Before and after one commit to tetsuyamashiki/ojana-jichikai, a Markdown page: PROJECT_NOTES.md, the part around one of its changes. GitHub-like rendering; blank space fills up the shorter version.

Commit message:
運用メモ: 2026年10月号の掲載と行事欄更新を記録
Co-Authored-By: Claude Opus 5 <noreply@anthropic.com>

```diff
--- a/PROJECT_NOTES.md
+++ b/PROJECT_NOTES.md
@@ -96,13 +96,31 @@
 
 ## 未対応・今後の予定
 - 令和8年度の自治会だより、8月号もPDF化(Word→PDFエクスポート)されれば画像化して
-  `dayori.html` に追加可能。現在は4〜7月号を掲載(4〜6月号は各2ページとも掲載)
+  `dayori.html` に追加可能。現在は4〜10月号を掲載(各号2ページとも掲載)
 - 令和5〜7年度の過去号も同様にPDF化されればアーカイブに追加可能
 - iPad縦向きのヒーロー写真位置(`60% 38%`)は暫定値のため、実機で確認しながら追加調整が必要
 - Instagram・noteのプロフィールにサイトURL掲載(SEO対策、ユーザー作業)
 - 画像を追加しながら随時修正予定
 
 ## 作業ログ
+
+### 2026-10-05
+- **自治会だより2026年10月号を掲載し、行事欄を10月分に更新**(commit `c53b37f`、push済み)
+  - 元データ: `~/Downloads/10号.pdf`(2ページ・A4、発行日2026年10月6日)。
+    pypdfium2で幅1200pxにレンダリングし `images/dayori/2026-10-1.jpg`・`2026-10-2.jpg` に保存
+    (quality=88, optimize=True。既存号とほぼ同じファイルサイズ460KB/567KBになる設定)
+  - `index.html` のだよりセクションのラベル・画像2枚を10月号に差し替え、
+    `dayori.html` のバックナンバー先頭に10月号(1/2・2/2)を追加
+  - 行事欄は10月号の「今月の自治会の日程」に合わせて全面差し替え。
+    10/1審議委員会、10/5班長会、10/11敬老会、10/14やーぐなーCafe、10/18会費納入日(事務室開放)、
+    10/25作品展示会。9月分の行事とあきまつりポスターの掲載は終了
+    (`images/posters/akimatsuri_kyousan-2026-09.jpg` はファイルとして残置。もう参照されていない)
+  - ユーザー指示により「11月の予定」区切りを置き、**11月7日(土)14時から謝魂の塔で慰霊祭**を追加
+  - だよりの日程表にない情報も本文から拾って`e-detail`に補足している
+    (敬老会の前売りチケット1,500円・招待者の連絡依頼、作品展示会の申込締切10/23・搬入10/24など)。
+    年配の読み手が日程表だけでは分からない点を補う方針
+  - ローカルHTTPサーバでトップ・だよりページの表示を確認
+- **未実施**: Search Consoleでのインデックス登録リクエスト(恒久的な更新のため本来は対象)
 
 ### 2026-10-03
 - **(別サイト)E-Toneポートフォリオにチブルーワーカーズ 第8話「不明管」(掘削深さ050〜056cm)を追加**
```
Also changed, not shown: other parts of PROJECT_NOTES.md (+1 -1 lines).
# # # # #
- **AIM OF THE TASK**: Please return all of the records exactly.

- **EXERCISE SOLUTION**:
Before and after one commit to tetsuyamashiki/ojana-jichikai, a Markdown page: PROJECT_NOTES.md, the part around one of its changes. GitHub-like rendering; blank space fills up the shorter version.

Commit message:
運用メモ: 2026年10月号の掲載と行事欄更新を記録
Co-Authored-By: Claude Opus 5 <noreply@anthropic.com>

```diff
--- a/PROJECT_NOTES.md
+++ b/PROJECT_NOTES.md
@@ -96,13 +96,31 @@
 
 ## 未対応・今後の予定
 - 令和8年度の自治会だより、8月号もPDF化(Word→PDFエクスポート)されれば画像化して
-  `dayori.html` に追加可能。現在は4〜7月号を掲載(4〜6月号は各2ページとも掲載)
+  `dayori.html` に追加可能。現在は4〜10月号を掲載(各号2ページとも掲載)
 - 令和5〜7年度の過去号も同様にPDF化されればアーカイブに追加可能
 - iPad縦向きのヒーロー写真位置(`60% 38%`)は暫定値のため、実機で確認しながら追加調整が必要
 - Instagram・noteのプロフィールにサイトURL掲載(SEO対策、ユーザー作業)
 - 画像を追加しながら随時修正予定
 
 ## 作業ログ
+
+### 2026-10-05
+- **自治会だより2026年10月号を掲載し、行事欄を10月分に更新**(commit `c53b37f`、push済み)
+  - 元データ: `~/Downloads/10号.pdf`(2ページ・A4、発行日2026年10月6日)。
+    pypdfium2で幅1200pxにレンダリングし `images/dayori/2026-10-1.jpg`・`2026-10-2.jpg` に保存
+    (quality=88, optimize=True。既存号とほぼ同じファイルサイズ460KB/567KBになる設定)
+  - `index.html` のだよりセクションのラベル・画像2枚を10月号に差し替え、
+    `dayori.html` のバックナンバー先頭に10月号(1/2・2/2)を追加
+  - 行事欄は10月号の「今月の自治会の日程」に合わせて全面差し替え。
+    10/1審議委員会、10/5班長会、10/11敬老会、10/14やーぐなーCafe、10/18会費納入日(事務室開放)、
+    10/25作品展示会。9月分の行事とあきまつりポスターの掲載は終了
+    (`images/posters/akimatsuri_kyousan-2026-09.jpg` はファイルとして残置。もう参照されていない)
+  - ユーザー指示により「11月の予定」区切りを置き、**11月7日(土)14時から謝魂の塔で慰霊祭**を追加
+  - だよりの日程表にない情報も本文から拾って`e-detail`に補足している
+    (敬老会の前売りチケット1,500円・招待者の連絡依頼、作品展示会の申込締切10/23・搬入10/24など)。
+    年配の読み手が日程表だけでは分からない点を補う方針
+  - ローカルHTTPサーバでトップ・だよりページの表示を確認
+- **未実施**: Search Consoleでのインデックス登録リクエスト(恒久的な更新のため本来は対象)
 
 ### 2026-10-03
 - **(別サイト)E-Toneポートフォリオにチブルーワーカーズ 第8話「不明管」(掘削深さ050〜056cm)を追加**
```
Also changed, not shown: other parts of PROJECT_NOTES.md (+1 -1 lines).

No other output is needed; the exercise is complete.